▸ **Goal of the exercise**:
Write out every entry exactly; the pictures do not belong in the copy.

[Structured diff data]
BEGIN

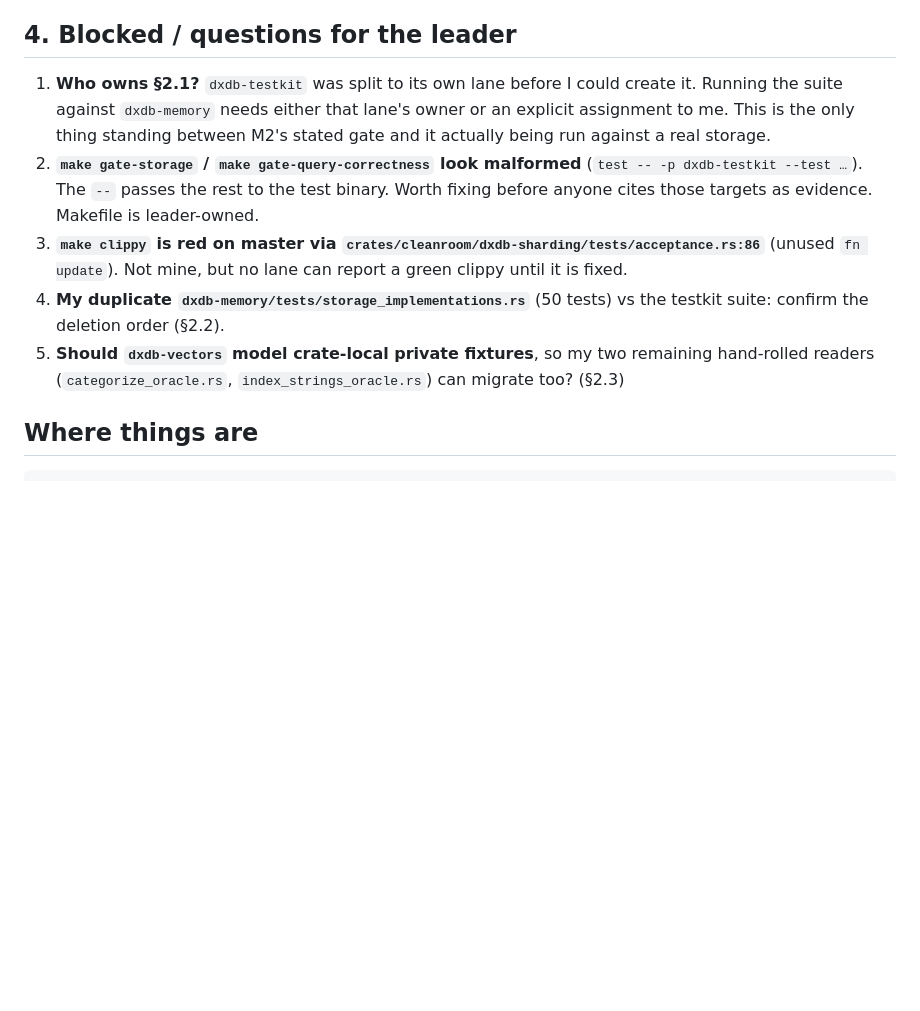
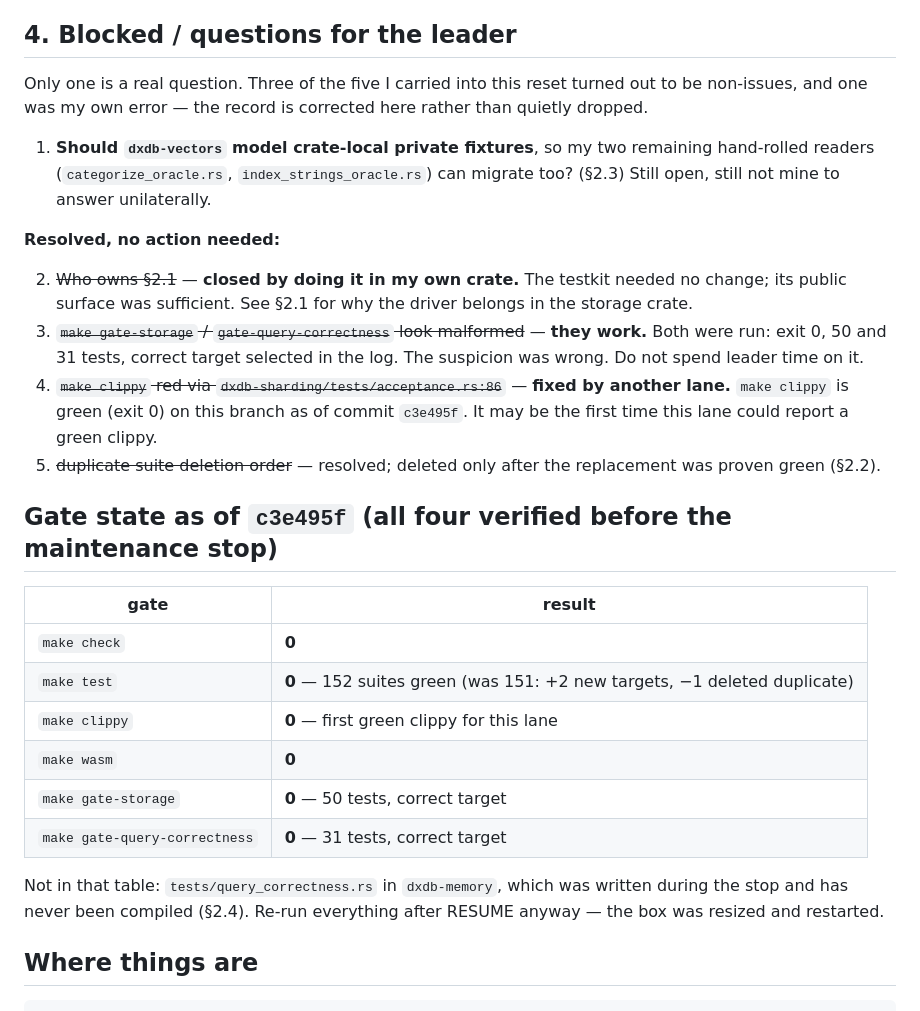
Before and after one commit to Apothic-AI/dxdb, a Markdown page: docs/lanes/m2-core-continuation.md, the part around one of its changes. Rendered like a GitHub page; blank space fills up the shorter version.

```diff
--- a/docs/lanes/m2-core-continuation.md
+++ b/docs/lanes/m2-core-continuation.md
@@ -190,19 +219,40 @@ private-fixture shapes, so moving those would widen that crate's scope. Ask the
 
 ## 4. Blocked / questions for the leader
 
-1. **Who owns §2.1?** `dxdb-testkit` was split to its own lane before I could create it. Running
-   the suite against `dxdb-memory` needs either that lane's owner or an explicit assignment to me.
-   This is the only thing standing between M2's stated gate and it actually being run against a
-   real storage.
-2. **`make gate-storage` / `make gate-query-correctness` look malformed** (`test -- -p dxdb-testkit
-   --test …`). The `--` passes the rest to the test binary. Worth fixing before anyone cites those
-   targets as evidence. Makefile is leader-owned.
-3. **`make clippy` is red on master via `crates/cleanroom/dxdb-sharding/tests/acceptance.rs:86`**
-   (unused `fn update`). Not mine, but no lane can report a green clippy until it is fixed.
-4. **My duplicate `dxdb-memory/tests/storage_implementations.rs`** (50 tests) vs the testkit suite:
-   confirm the deletion order (§2.2).
-5. **Should `dxdb-vectors` model crate-local private fixtures**, so my two remaining hand-rolled
-   readers (`categorize_oracle.rs`, `index_strings_oracle.rs`) can migrate too? (§2.3)
+Only one is a real question. Three of the five I carried into this reset turned out to be
+non-issues, and one was my own error — the record is corrected here rather than quietly dropped.
+
+1. **Should `dxdb-vectors` model crate-local private fixtures**, so my two remaining hand-rolled
+   readers (`categorize_oracle.rs`, `index_strings_oracle.rs`) can migrate too? (§2.3) Still
+   open, still not mine to answer unilaterally.
+
+**Resolved, no action needed:**
+
+2. ~~Who owns §2.1~~ — **closed by doing it in my own crate.** The testkit needed no change;
+   its public surface was sufficient. See §2.1 for why the driver belongs in the storage crate.
+3. ~~`make gate-storage` / `gate-query-correctness` look malformed~~ — **they work.** Both were
+   run: exit 0, 50 and 31 tests, correct target selected in the log. The suspicion was wrong.
+   Do not spend leader time on it.
+4. ~~`make clippy` red via `dxdb-sharding/tests/acceptance.rs:86`~~ — **fixed by another lane.**
+   `make clippy` is green (exit 0) on this branch as of commit `c3e495f`. It may be the first
+   time this lane could report a green clippy.
+5. ~~duplicate suite deletion order~~ — resolved; deleted only after the replacement was
+   proven green (§2.2).
+
+## Gate state as of `c3e495f` (all four verified before the maintenance stop)
+
+| gate | result |
+| --- | --- |
+| `make check` | **0** |
+| `make test` | **0** — 152 suites green (was 151: +2 new targets, −1 deleted duplicate) |
+| `make clippy` | **0** — first green clippy for this lane |
+| `make wasm` | **0** |
+| `make gate-storage` | **0** — 50 tests, correct target |
+| `make gate-query-correctness` | **0** — 31 tests, correct target |
+
+Not in that table: `tests/query_correctness.rs` in `dxdb-memory`, which was written during the
+stop and has never been compiled (§2.4). Re-run everything after RESUME anyway — the box was
+resized and restarted.
 
 ## Where things are
 
```
Also changed, not shown: other parts of docs/lanes/m2-core-continuation.md (+73 -44 lines), docs/STATUS.md (+1 -1 lines).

END

▸ **Task response**:
Before and after one commit to Apothic-AI/dxdb, a Markdown page: docs/lanes/m2-core-continuation.md, the part around one of its changes. Rendered like a GitHub page; blank space fills up the shorter version.

```diff
--- a/docs/lanes/m2-core-continuation.md
+++ b/docs/lanes/m2-core-continuation.md
@@ -190,19 +219,40 @@ private-fixture shapes, so moving those would widen that crate's scope. Ask the
 
 ## 4. Blocked / questions for the leader
 
-1. **Who owns §2.1?** `dxdb-testkit` was split to its own lane before I could create it. Running
-   the suite against `dxdb-memory` needs either that lane's owner or an explicit assignment to me.
-   This is the only thing standing between M2's stated gate and it actually being run against a
-   real storage.
-2. **`make gate-storage` / `make gate-query-correctness` look malformed** (`test -- -p dxdb-testkit
-   --test …`). The `--` passes the rest to the test binary. Worth fixing before anyone cites those
-   targets as evidence. Makefile is leader-owned.
-3. **`make clippy` is red on master via `crates/cleanroom/dxdb-sharding/tests/acceptance.rs:86`**
-   (unused `fn update`). Not mine, but no lane can report a green clippy until it is fixed.
-4. **My duplicate `dxdb-memory/tests/storage_implementations.rs`** (50 tests) vs the testkit suite:
-   confirm the deletion order (§2.2).
-5. **Should `dxdb-vectors` model crate-local private fixtures**, so my two remaining hand-rolled
-   readers (`categorize_oracle.rs`, `index_strings_oracle.rs`) can migrate too? (§2.3)
+Only one is a real question. Three of the five I carried into this reset turned out to be
+non-issues, and one was my own error — the record is corrected here rather than quietly dropped.
+
+1. **Should `dxdb-vectors` model crate-local private fixtures**, so my two remaining hand-rolled
+   readers (`categorize_oracle.rs`, `index_strings_oracle.rs`) can migrate too? (§2.3) Still
+   open, still not mine to answer unilaterally.
+
+**Resolved, no action needed:**
+
+2. ~~Who owns §2.1~~ — **closed by doing it in my own crate.** The testkit needed no change;
+   its public surface was sufficient. See §2.1 for why the driver belongs in the storage crate.
+3. ~~`make gate-storage` / `gate-query-correctness` look malformed~~ — **they work.** Both were
+   run: exit 0, 50 and 31 tests, correct target selected in the log. The suspicion was wrong.
+   Do not spend leader time on it.
+4. ~~`make clippy` red via `dxdb-sharding/tests/acceptance.rs:86`~~ — **fixed by another lane.**
+   `make clippy` is green (exit 0) on this branch as of commit `c3e495f`. It may be the first
+   time this lane could report a green clippy.
+5. ~~duplicate suite deletion order~~ — resolved; deleted only after the replacement was
+   proven green (§2.2).
+
+## Gate state as of `c3e495f` (all four verified before the maintenance stop)
+
+| gate | result |
+| --- | --- |
+| `make check` | **0** |
+| `make test` | **0** — 152 suites green (was 151: +2 new targets, −1 deleted duplicate) |
+| `make clippy` | **0** — first green clippy for this lane |
+| `make wasm` | **0** |
+| `make gate-storage` | **0** — 50 tests, correct target |
+| `make gate-query-correctness` | **0** — 31 tests, correct target |
+
+Not in that table: `tests/query_correctness.rs` in `dxdb-memory`, which was written during the
+stop and has never been compiled (§2.4). Re-run everything after RESUME anyway — the box was
+resized and restarted.
 
 ## Where things are
 
```
Also changed, not shown: other parts of docs/lanes/m2-core-continuation.md (+73 -44 lines), docs/STATUS.md (+1 -1 lines).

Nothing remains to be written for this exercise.